**TASK DIRECTIONS**
Looking at the entries, how many lines hold the word "precoVenda"? State the number by itself.

**Front-end code edit data**
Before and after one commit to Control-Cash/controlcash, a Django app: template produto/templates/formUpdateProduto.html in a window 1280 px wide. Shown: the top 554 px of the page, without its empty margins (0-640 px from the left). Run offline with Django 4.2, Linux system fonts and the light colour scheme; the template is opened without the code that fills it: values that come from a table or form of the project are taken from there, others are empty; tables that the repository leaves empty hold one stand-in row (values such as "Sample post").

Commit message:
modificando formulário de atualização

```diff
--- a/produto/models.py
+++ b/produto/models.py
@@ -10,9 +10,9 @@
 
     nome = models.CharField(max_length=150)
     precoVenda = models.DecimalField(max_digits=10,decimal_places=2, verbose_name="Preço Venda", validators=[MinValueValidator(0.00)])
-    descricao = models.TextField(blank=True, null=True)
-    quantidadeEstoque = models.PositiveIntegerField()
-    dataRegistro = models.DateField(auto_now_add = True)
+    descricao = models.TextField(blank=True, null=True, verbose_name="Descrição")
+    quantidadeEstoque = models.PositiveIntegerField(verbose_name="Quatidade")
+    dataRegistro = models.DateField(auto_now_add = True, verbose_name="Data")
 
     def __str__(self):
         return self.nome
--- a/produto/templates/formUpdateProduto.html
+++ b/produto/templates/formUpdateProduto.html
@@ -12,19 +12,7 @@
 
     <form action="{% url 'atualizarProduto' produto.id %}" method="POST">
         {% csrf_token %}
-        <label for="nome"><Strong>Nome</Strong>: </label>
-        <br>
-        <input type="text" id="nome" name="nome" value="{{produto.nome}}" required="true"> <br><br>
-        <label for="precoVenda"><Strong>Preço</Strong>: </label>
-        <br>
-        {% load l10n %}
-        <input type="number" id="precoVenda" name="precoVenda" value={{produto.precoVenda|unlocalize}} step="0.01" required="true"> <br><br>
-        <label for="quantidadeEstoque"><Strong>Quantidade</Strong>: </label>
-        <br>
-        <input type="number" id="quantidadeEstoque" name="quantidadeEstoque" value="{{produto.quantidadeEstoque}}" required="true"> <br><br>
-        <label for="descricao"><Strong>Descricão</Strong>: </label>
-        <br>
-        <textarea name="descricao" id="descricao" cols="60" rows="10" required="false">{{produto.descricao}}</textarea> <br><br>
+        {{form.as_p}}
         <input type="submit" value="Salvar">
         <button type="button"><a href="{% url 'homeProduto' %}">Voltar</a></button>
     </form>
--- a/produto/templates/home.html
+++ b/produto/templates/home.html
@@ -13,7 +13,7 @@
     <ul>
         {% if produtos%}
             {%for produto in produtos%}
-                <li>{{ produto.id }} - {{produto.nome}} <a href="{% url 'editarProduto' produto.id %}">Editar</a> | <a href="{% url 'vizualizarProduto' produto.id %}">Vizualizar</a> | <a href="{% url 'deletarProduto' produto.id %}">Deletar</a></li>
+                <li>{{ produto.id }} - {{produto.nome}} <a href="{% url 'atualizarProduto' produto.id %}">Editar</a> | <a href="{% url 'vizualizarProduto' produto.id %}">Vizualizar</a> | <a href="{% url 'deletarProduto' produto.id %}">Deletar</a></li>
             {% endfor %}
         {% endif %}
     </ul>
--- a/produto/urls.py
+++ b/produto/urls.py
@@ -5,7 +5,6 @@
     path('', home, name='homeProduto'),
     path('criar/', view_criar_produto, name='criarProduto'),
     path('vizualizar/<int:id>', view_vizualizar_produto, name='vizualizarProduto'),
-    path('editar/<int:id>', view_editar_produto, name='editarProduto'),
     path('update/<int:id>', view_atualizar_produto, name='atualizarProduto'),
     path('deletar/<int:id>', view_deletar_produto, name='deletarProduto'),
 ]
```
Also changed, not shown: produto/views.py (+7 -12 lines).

**ANSWER AREA**
3